* [WORK INSTRUCTION] Whichever lines include the word "Also", copy them as they appear in the data.

Structured diff data:
****************

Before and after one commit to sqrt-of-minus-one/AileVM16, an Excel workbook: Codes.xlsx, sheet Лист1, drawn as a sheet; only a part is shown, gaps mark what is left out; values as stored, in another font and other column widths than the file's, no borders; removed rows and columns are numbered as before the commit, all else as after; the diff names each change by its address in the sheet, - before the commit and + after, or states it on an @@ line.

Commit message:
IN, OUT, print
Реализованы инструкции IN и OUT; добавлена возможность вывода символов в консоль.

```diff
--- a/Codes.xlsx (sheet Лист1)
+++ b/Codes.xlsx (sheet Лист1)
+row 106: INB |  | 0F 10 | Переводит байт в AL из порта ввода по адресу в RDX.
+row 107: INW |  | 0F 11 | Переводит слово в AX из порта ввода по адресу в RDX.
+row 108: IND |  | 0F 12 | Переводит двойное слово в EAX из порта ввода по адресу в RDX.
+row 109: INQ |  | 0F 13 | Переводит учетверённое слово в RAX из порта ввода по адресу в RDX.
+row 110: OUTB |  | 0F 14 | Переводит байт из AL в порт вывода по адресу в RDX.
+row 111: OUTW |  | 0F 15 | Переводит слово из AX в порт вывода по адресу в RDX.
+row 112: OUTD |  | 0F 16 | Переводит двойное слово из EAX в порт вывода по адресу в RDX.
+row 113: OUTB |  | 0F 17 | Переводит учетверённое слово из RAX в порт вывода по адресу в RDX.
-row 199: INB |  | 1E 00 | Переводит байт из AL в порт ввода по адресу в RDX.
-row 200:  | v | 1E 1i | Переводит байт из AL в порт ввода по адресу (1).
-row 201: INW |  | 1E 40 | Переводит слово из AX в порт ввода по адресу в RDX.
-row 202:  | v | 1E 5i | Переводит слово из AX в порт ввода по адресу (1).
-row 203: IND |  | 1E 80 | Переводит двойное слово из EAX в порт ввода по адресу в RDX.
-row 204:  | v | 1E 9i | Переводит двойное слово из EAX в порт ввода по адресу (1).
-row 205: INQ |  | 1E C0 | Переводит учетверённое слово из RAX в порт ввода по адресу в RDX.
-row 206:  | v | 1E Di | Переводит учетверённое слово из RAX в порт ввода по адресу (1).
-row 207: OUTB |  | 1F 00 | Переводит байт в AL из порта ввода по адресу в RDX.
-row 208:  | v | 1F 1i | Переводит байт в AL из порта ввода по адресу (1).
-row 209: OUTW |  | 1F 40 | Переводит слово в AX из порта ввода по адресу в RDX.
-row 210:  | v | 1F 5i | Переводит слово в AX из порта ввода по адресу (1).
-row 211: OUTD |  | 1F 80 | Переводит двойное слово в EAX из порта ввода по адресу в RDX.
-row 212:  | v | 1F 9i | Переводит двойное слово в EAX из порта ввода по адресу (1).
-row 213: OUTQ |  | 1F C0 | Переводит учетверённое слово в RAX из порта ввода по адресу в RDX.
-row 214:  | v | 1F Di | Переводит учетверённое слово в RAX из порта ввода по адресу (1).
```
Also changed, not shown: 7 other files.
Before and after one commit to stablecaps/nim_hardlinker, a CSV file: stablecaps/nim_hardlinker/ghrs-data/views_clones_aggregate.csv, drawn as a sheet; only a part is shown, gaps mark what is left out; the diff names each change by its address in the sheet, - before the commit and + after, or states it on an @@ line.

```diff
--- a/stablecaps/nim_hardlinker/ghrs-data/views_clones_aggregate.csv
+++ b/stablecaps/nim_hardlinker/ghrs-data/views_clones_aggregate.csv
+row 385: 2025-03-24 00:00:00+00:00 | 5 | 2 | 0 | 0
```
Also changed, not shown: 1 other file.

****************

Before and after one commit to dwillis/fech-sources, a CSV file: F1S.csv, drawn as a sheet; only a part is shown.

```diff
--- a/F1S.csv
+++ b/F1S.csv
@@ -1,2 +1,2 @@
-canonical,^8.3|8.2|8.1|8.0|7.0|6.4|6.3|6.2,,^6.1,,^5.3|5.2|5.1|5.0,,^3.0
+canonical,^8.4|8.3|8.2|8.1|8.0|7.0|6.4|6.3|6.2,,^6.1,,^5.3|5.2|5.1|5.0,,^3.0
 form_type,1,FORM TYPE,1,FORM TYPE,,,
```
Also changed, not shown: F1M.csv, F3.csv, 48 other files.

****************

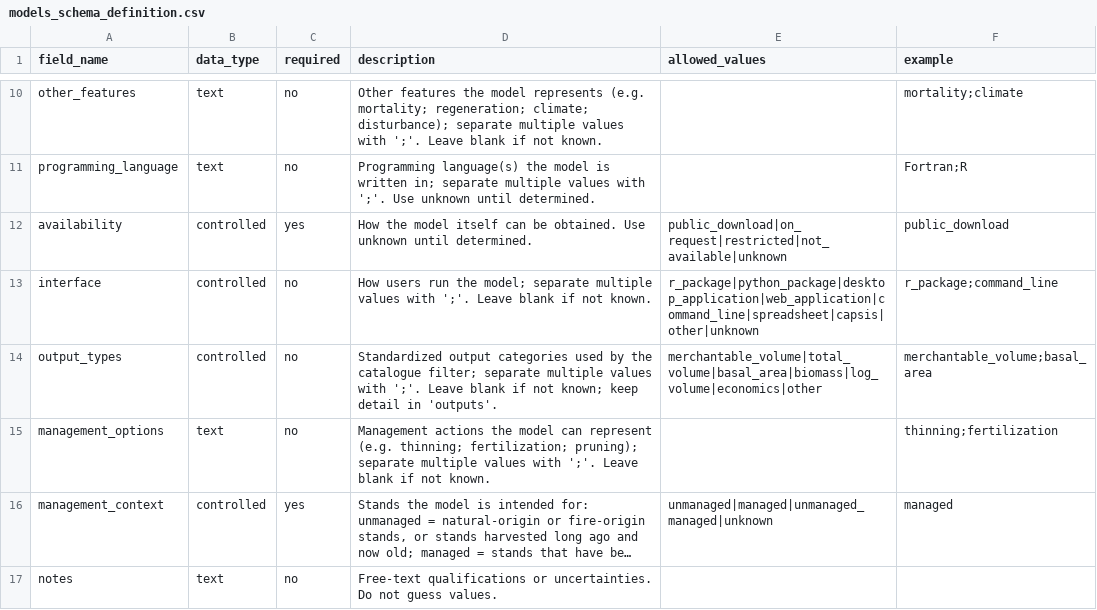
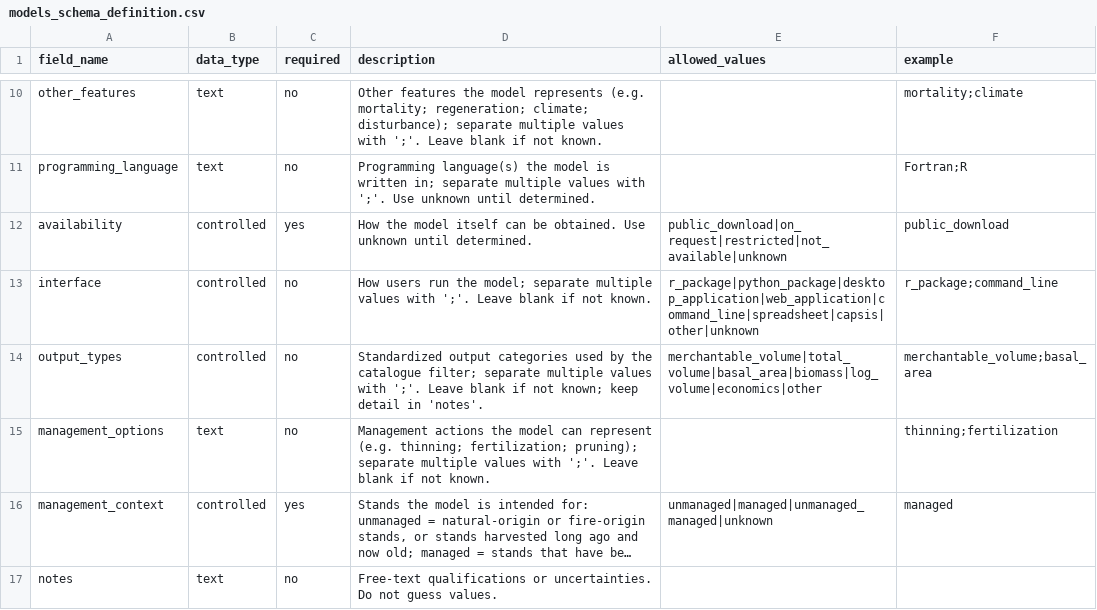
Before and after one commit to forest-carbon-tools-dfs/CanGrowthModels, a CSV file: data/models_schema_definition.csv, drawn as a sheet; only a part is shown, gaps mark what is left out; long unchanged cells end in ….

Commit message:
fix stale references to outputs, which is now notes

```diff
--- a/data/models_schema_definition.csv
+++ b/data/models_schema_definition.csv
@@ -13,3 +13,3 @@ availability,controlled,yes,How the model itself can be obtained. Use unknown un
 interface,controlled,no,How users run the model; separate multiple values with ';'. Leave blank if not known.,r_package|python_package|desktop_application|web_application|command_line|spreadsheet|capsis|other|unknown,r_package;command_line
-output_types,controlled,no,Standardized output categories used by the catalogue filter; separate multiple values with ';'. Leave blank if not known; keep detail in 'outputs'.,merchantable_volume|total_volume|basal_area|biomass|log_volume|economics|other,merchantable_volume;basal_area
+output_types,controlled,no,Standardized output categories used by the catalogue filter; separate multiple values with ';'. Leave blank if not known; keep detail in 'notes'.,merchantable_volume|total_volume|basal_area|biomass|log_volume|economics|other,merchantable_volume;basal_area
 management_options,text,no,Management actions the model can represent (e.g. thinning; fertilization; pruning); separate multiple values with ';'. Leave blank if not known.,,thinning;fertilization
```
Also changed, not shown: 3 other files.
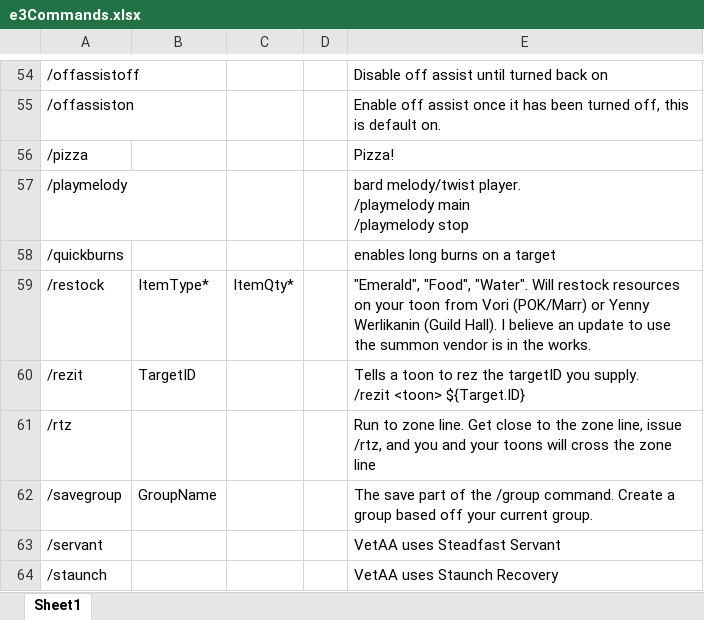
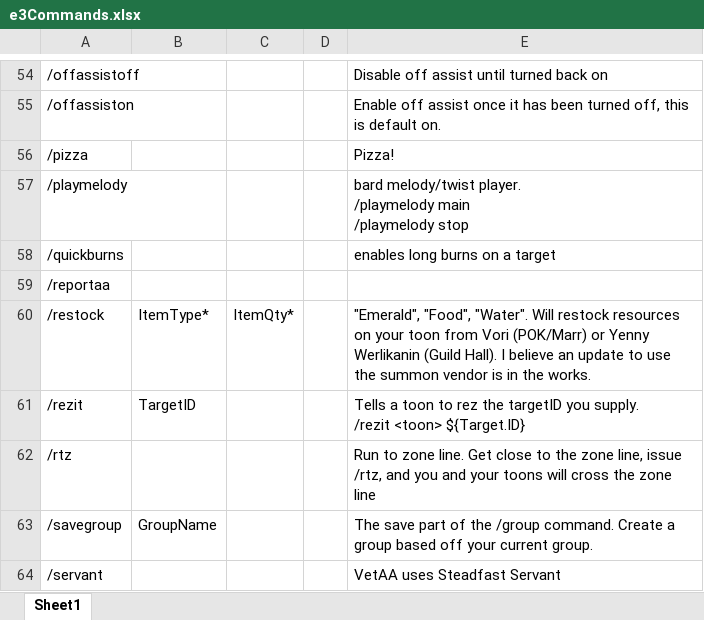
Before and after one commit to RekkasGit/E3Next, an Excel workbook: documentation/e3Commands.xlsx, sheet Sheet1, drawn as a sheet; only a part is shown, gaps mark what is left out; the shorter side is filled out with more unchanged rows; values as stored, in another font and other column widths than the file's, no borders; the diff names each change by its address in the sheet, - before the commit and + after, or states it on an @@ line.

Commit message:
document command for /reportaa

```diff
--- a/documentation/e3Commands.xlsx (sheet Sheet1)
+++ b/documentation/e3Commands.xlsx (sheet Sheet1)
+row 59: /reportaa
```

****************

* [RESPONSE FOR THIS EXERCISE]
Also changed, not shown: 7 other files.
Also changed, not shown: 1 other file.
Also changed, not shown: F1M.csv, F3.csv, 48 other files.
Also changed, not shown: 3 other files.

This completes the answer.